NIST shows ultrasonically propelled nanorods spin dizzyingly fast July 22nd, 2014

SentiMag® Now Available in Australia and New Zealand July 21st, 2014

More than glitter: Scientists explain how gold nanoparticles easily penetrate cells, making them useful for delivering drugs July 21st, 2014


Nanometrics Announces Upcoming Investor Events July 22nd, 2014

Bruker Awarded Fourth PeakForce Tapping Patent: AFM Mode Uniquely Combines Highest Resolution Imaging and Material Property Mapping July 22nd, 2014

NIST shows ultrasonically propelled nanorods spin dizzyingly fast July 22nd, 2014

Penn Study: Understanding Graphene’s Electrical Properties on an Atomic Level July 22nd, 2014


Researchers create vaccine for dust-mite allergies Main Page Content: Vaccine reduced lung inflammation to allergens in lab and animal tests July 22nd, 2014
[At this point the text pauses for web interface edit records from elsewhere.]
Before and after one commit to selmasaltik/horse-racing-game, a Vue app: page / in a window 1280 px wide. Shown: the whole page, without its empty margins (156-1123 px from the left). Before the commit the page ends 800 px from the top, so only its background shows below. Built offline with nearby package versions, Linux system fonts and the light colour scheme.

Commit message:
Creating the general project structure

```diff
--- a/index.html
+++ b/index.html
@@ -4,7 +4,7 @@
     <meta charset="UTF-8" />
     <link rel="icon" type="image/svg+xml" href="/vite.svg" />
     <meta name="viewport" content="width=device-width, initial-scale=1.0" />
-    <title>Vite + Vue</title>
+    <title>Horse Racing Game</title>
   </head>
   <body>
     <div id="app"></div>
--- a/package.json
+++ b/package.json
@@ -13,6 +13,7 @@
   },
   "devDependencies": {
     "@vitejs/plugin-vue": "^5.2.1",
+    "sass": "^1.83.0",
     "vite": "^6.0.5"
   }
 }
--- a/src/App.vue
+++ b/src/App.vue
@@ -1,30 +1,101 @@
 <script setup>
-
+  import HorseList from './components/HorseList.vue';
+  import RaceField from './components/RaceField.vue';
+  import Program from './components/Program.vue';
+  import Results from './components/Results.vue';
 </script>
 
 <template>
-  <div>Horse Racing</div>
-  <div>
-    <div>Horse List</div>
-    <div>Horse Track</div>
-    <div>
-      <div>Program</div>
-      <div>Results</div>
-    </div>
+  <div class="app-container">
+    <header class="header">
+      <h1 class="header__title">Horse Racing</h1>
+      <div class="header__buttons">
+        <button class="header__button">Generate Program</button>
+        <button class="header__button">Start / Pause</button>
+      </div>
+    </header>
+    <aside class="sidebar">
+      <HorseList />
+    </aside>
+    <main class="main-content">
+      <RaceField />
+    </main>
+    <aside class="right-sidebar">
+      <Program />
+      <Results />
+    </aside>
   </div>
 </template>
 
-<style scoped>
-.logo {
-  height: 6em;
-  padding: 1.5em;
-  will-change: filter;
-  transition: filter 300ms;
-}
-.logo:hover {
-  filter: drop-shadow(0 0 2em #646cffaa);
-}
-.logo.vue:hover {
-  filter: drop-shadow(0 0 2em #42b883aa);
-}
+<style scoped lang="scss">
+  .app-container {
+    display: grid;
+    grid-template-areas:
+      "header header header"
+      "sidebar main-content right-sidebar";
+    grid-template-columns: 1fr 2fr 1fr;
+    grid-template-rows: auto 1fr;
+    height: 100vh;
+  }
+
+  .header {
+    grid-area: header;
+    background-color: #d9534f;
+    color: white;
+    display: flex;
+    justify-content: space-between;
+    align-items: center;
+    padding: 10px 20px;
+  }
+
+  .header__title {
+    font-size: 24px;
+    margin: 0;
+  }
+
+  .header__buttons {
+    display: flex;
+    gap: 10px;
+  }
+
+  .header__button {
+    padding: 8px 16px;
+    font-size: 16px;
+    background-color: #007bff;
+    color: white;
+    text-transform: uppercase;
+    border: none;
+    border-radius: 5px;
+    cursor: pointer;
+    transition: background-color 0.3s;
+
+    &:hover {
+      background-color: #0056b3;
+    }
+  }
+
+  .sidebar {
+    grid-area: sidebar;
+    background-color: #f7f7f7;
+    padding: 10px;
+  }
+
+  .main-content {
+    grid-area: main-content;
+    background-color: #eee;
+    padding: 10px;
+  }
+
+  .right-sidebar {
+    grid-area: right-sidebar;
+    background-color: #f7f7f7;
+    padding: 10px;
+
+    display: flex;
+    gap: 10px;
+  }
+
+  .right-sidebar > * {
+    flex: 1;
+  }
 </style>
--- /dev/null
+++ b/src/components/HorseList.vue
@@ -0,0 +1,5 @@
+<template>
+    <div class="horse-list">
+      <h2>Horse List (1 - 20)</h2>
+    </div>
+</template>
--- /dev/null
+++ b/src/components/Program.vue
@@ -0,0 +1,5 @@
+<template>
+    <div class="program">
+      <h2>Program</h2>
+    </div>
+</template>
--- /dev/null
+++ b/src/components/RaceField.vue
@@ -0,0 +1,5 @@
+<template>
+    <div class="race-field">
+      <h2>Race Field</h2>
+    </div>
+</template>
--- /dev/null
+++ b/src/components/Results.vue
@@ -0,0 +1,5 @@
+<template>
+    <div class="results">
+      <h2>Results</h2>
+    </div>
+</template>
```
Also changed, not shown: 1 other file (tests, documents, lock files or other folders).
EPFL Research on the use of AFM based nanoscale IR spectroscopy for the study of single amyloid molecules wins poster competition at Swiss Physics Society meeting July 22nd, 2014

Carbyne morphs when stretched: Rice University calculations show carbon-atom chain would go metal to semiconductor July 21st, 2014

Albany NanoCollege Faculty Member Selected as Editor-in-Chief of the Prestigious Journal of Electronic Materials July 1st, 2014

The latest news from around the world, FREE

  Premium Products
Only the news you want to read!
 Learn More
University Technology Transfer & Patents
 Learn More
Full-service, expert consulting
 Learn More

Nanotechnology Now Featured Books


The Hunger Project

© Copyright 1999-2014 7th Wave, Inc. All Rights Reserved PRIVACY POLICY :: CONTACT US :: STATS :: SITE MAP :: ADVERTISE